▶ **Material to process**:
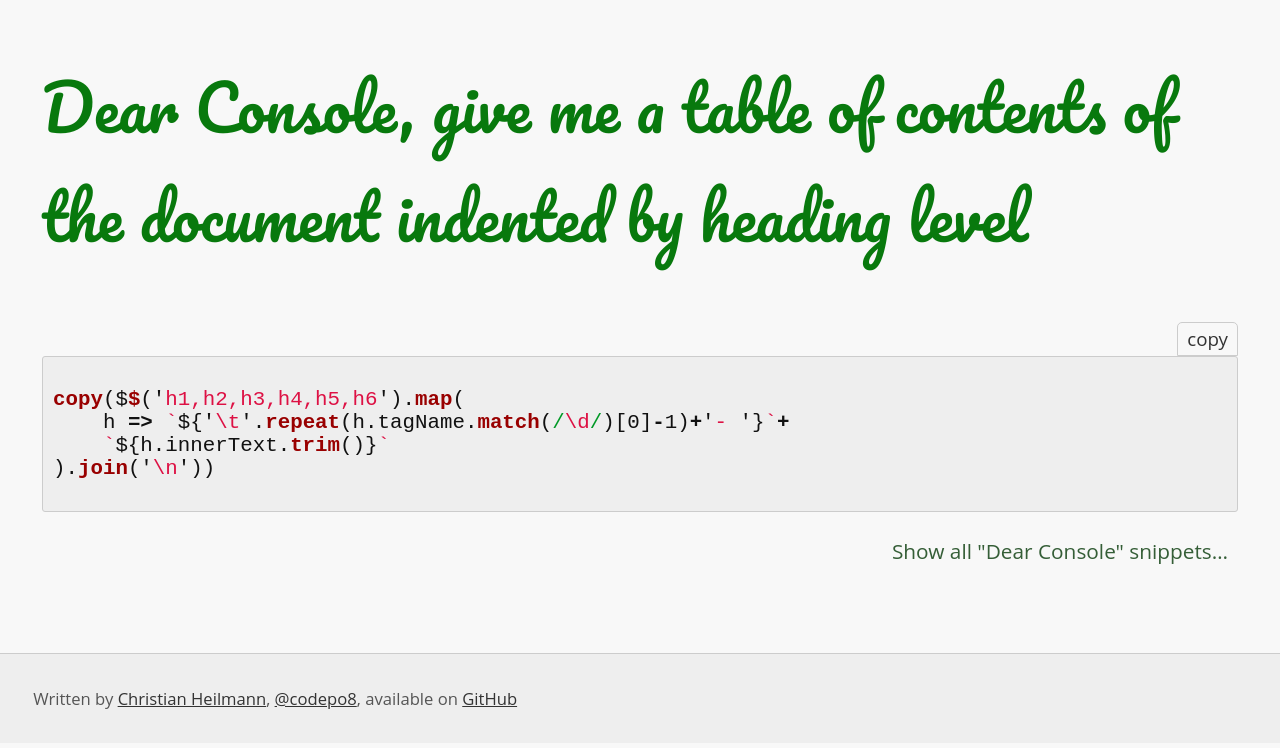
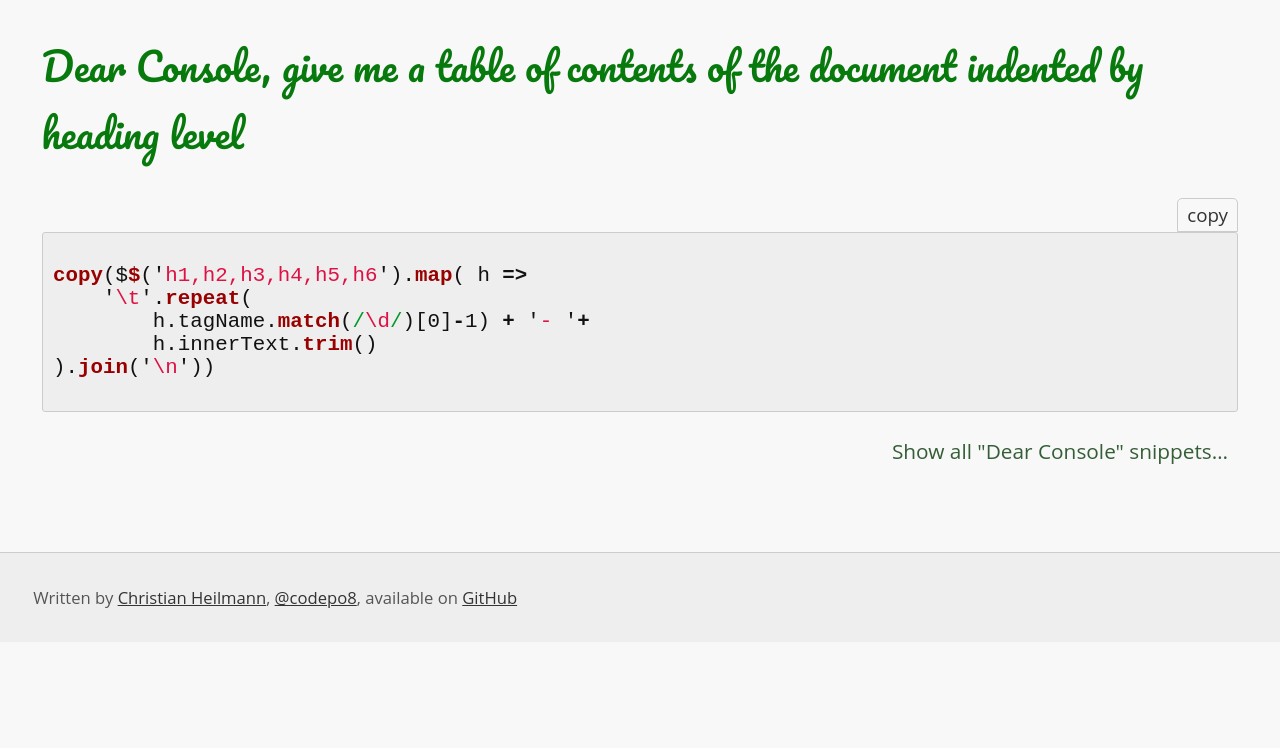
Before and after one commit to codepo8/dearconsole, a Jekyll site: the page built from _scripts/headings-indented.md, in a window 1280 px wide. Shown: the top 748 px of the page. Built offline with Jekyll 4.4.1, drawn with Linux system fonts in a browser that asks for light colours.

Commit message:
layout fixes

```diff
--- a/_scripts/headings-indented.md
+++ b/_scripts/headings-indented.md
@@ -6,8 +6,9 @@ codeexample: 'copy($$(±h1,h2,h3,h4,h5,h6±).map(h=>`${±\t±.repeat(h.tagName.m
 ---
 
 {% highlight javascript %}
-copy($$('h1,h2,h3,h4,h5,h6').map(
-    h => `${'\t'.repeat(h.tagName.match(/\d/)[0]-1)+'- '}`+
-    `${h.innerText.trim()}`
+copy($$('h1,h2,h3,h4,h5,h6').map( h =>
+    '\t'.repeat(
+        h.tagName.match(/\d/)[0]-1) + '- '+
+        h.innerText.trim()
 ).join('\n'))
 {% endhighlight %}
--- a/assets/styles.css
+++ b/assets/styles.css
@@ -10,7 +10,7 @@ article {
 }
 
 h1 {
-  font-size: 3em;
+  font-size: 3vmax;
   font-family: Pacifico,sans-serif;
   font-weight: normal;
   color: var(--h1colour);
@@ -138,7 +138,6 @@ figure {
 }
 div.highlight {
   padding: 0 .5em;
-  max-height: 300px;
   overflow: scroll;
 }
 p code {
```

▶ **Description of the task**: Repeat the material above in full and exactly, omitting the pictures.

▶ **Written response**:
Before and after one commit to codepo8/dearconsole, a Jekyll site: the page built from _scripts/headings-indented.md, in a window 1280 px wide. Shown: the top 748 px of the page. Built offline with Jekyll 4.4.1, drawn with Linux system fonts in a browser that asks for light colours.

Commit message:
layout fixes

```diff
--- a/_scripts/headings-indented.md
+++ b/_scripts/headings-indented.md
@@ -6,8 +6,9 @@ codeexample: 'copy($$(±h1,h2,h3,h4,h5,h6±).map(h=>`${±\t±.repeat(h.tagName.m
 ---
 
 {% highlight javascript %}
-copy($$('h1,h2,h3,h4,h5,h6').map(
-    h => `${'\t'.repeat(h.tagName.match(/\d/)[0]-1)+'- '}`+
-    `${h.innerText.trim()}`
+copy($$('h1,h2,h3,h4,h5,h6').map( h =>
+    '\t'.repeat(
+        h.tagName.match(/\d/)[0]-1) + '- '+
+        h.innerText.trim()
 ).join('\n'))
 {% endhighlight %}
--- a/assets/styles.css
+++ b/assets/styles.css
@@ -10,7 +10,7 @@ article {
 }
 
 h1 {
-  font-size: 3em;
+  font-size: 3vmax;
   font-family: Pacifico,sans-serif;
   font-weight: normal;
   color: var(--h1colour);
@@ -138,7 +138,6 @@ figure {
 }
 div.highlight {
   padding: 0 .5em;
-  max-height: 300px;
   overflow: scroll;
 }
 p code {
```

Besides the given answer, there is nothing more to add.